PROBLEM DESCRIPTION: Word for word, copy the data that follows and skip its pictures.

Collected data:
=== Section Start ===

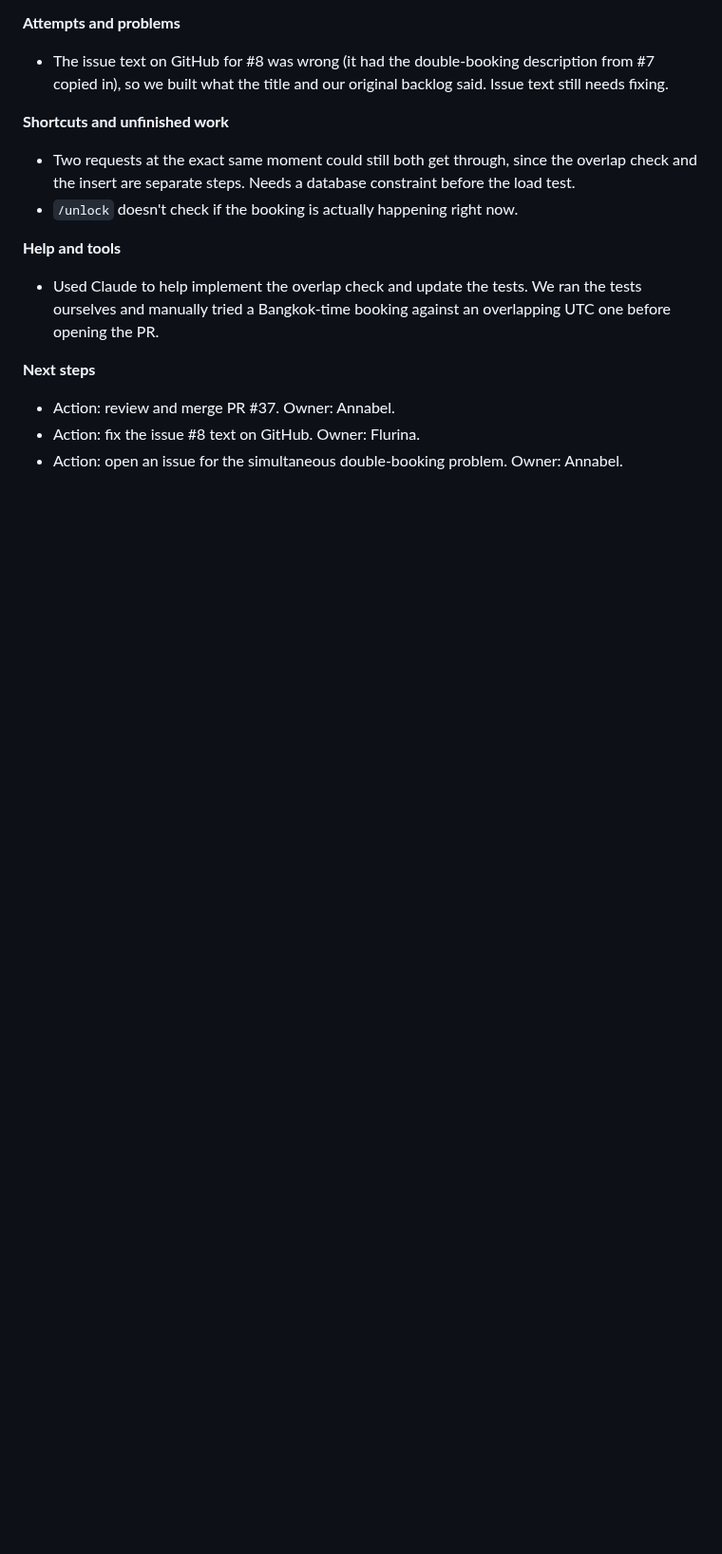
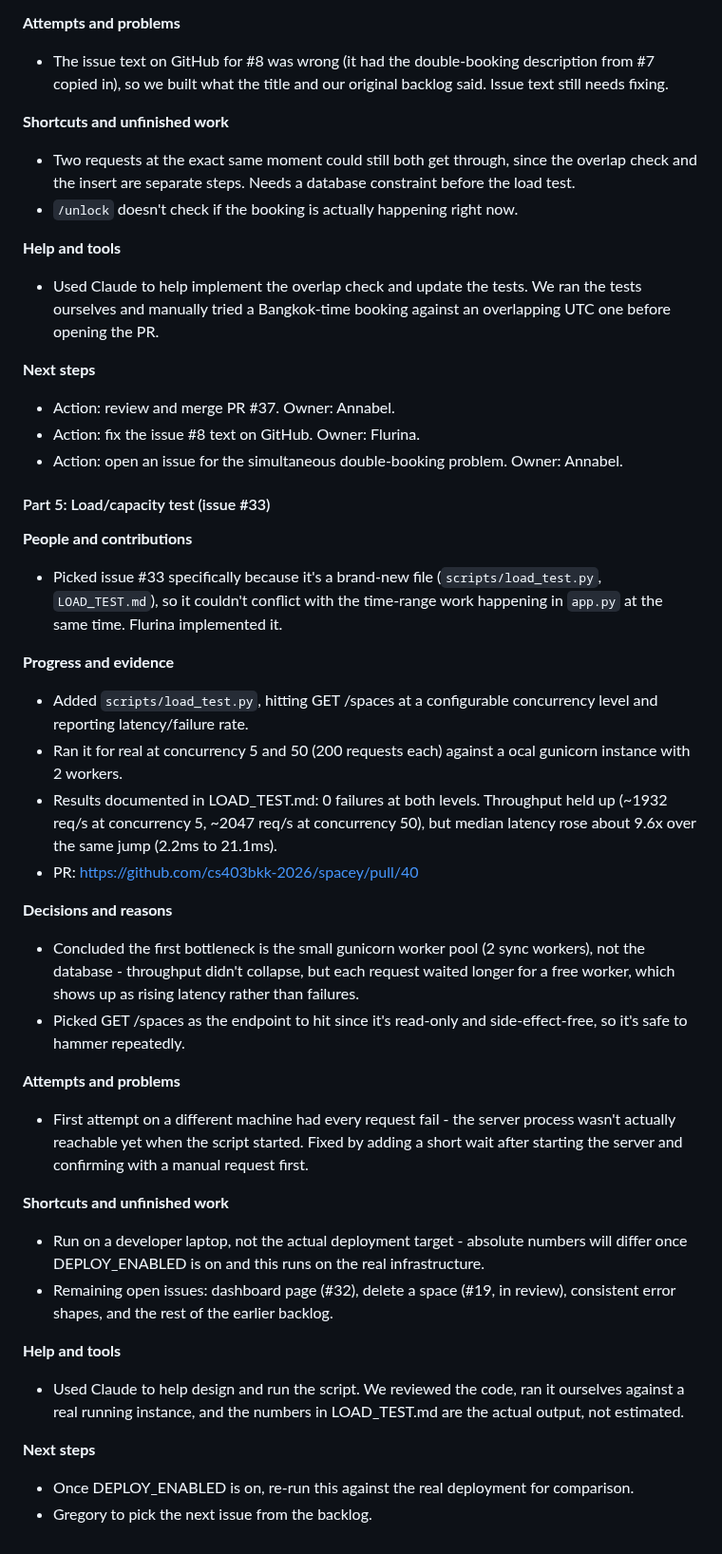
Before and after one commit to cs403bkk-2026/spacey, a Markdown page: STARTUP_LOG.md, the part around the change. Shown at 95% size. GitHub-like rendering; blank space fills up the shorter version.

Commit message:
Add Day 5 Part 5: load/capacity test

```diff
--- a/STARTUP_LOG.md
+++ b/STARTUP_LOG.md
@@ -325,3 +325,32 @@ code, ran the tests ourselves, and manually confirmed the unlock response before
 - Action: review and merge PR #37. Owner: Annabel.
 - Action: fix the issue #8 text on GitHub. Owner: Flurina.
 - Action: open an issue for the simultaneous double-booking problem. Owner: Annabel.
+
+#### Part 5: Load/capacity test (issue #33)
+
+**People and contributions**
+- Picked issue #33 specifically because it's a brand-new file (`scripts/load_test.py`, `LOAD_TEST.md`), so it couldn't conflict with the time-range work happening in `app.py` at the same time. Flurina implemented it.
+
+**Progress and evidence**
+- Added `scripts/load_test.py`, hitting GET /spaces at a configurable concurrency level and reporting latency/failure rate.
+- Ran it for real at concurrency 5 and 50 (200 requests each) against a ocal gunicorn instance with 2 workers.
+- Results documented in LOAD_TEST.md: 0 failures at both levels. Throughput held up (~1932 req/s at concurrency 5, ~2047 req/s at concurrency 50), but median latency rose about 9.6x over the same jump (2.2ms to 21.1ms).
+- PR: https://github.com/cs403bkk-2026/spacey/pull/40
+
+**Decisions and reasons**
+- Concluded the first bottleneck is the small gunicorn worker pool (2 sync workers), not the database - throughput didn't collapse, but each request waited longer for a free worker, which shows up as rising latency rather than failures.
+- Picked GET /spaces as the endpoint to hit since it's read-only and side-effect-free, so it's safe to hammer repeatedly.
+
+**Attempts and problems**
+- First attempt on a different machine had every request fail - the server process wasn't actually reachable yet when the script started. Fixed by adding a short wait after starting the server and confirming with a manual request first.
+
+**Shortcuts and unfinished work**
+- Run on a developer laptop, not the actual deployment target - absolute numbers will differ once DEPLOY_ENABLED is on and this runs on the real infrastructure.
+- Remaining open issues: dashboard page (#32), delete a space (#19, in review), consistent error shapes, and the rest of the earlier backlog.
+
+**Help and tools**
+- Used Claude to help design and run the script. We reviewed the code, ran it ourselves against a real running instance, and the numbers in LOAD_TEST.md are the actual output, not estimated.
+
+**Next steps**
+- Once DEPLOY_ENABLED is on, re-run this against the real deployment for comparison.
+- Gregory to pick the next issue from the backlog.
```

=== Section End ===

RESULT:
Before and after one commit to cs403bkk-2026/spacey, a Markdown page: STARTUP_LOG.md, the part around the change. Shown at 95% size. GitHub-like rendering; blank space fills up the shorter version.

Commit message:
Add Day 5 Part 5: load/capacity test

```diff
--- a/STARTUP_LOG.md
+++ b/STARTUP_LOG.md
@@ -325,3 +325,32 @@ code, ran the tests ourselves, and manually confirmed the unlock response before
 - Action: review and merge PR #37. Owner: Annabel.
 - Action: fix the issue #8 text on GitHub. Owner: Flurina.
 - Action: open an issue for the simultaneous double-booking problem. Owner: Annabel.
+
+#### Part 5: Load/capacity test (issue #33)
+
+**People and contributions**
+- Picked issue #33 specifically because it's a brand-new file (`scripts/load_test.py`, `LOAD_TEST.md`), so it couldn't conflict with the time-range work happening in `app.py` at the same time. Flurina implemented it.
+
+**Progress and evidence**
+- Added `scripts/load_test.py`, hitting GET /spaces at a configurable concurrency level and reporting latency/failure rate.
+- Ran it for real at concurrency 5 and 50 (200 requests each) against a ocal gunicorn instance with 2 workers.
+- Results documented in LOAD_TEST.md: 0 failures at both levels. Throughput held up (~1932 req/s at concurrency 5, ~2047 req/s at concurrency 50), but median latency rose about 9.6x over the same jump (2.2ms to 21.1ms).
+- PR: https://github.com/cs403bkk-2026/spacey/pull/40
+
+**Decisions and reasons**
+- Concluded the first bottleneck is the small gunicorn worker pool (2 sync workers), not the database - throughput didn't collapse, but each request waited longer for a free worker, which shows up as rising latency rather than failures.
+- Picked GET /spaces as the endpoint to hit since it's read-only and side-effect-free, so it's safe to hammer repeatedly.
+
+**Attempts and problems**
+- First attempt on a different machine had every request fail - the server process wasn't actually reachable yet when the script started. Fixed by adding a short wait after starting the server and confirming with a manual request first.
+
+**Shortcuts and unfinished work**
+- Run on a developer laptop, not the actual deployment target - absolute numbers will differ once DEPLOY_ENABLED is on and this runs on the real infrastructure.
+- Remaining open issues: dashboard page (#32), delete a space (#19, in review), consistent error shapes, and the rest of the earlier backlog.
+
+**Help and tools**
+- Used Claude to help design and run the script. We reviewed the code, ran it ourselves against a real running instance, and the numbers in LOAD_TEST.md are the actual output, not estimated.
+
+**Next steps**
+- Once DEPLOY_ENABLED is on, re-run this against the real deployment for comparison.
+- Gregory to pick the next issue from the backlog.
```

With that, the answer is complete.